Last week, the newly published Gagn√© et al. (2017) paper received some attention because the authors pointed out that Arctic sea ice grew substantially between 1950 and 1975, consistent with the in-phase cooling trend during that period.
Gagn√© et al., 2017 “Updated observational datasets without climatological infilling show that there was an increase in sea ice concentration in the Eastern Arctic between 1950 and 1975, contrary to earlier climatology in-filled observational datasets that show weak inter-annual variations during that time period.”
The AARI [Arctic and Antarctic Research Institute] and Walsh & Chapman sea ice data sets used in the paper (see graph above) included exclusively observational evidence — “climatological infilling were not included … we only used observed data”. Both observational data sets indicated that Arctic sea ice concentration anomalies were as low or lower in the early 1950s than they have been during recent decades.
During the early 1950s, CO2 concentrations hovered between 310 and 315 ppm. Today, atmospheric CO2 has reached 400 ppm. And yet early 1950s sea ice extent was similar to or lower than today. This would imply that the Arctic sea ice recession observed in recent decades is well within the range of natural variability, or within the range of what has occurred without human interference or high rates of anthropogenic CO2 emissions.
In the recently published scientific literature, distinguishing between a presumably human-caused influence on climatic trends and natural or internal variability (or “noise”) has not only become more and more difficult, scientists are increasingly pointing out that an anthropogenic signal in climate trends “has yet to be detected above the level of natural climate variability.”

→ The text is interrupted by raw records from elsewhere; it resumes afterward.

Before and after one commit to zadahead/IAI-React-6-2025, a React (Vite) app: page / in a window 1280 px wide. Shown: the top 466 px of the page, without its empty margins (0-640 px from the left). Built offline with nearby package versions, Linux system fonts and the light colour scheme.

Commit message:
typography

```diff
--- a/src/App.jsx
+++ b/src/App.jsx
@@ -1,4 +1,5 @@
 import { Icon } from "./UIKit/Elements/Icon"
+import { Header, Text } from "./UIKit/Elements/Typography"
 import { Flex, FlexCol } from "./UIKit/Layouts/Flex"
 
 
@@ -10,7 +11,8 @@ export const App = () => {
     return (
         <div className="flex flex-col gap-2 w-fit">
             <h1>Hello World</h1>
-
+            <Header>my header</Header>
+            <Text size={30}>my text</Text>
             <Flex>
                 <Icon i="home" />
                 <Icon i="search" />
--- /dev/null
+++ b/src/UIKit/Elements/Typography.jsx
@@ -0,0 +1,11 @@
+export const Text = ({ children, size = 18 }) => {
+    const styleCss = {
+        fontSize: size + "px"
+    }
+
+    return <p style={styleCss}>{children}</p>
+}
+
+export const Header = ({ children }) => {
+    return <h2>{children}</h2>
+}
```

In addition to the more than 20 new scientific papers affirming a robust connection between solar forcing and climate already published in 2017, there are another new 20 scientific papers that indicate natural variability and/or natural oceanic/atmospheric oscillations (ENSO, NAO, PDO) dominate as modulators of precipitation, temperature/climate, and sea level/flooding.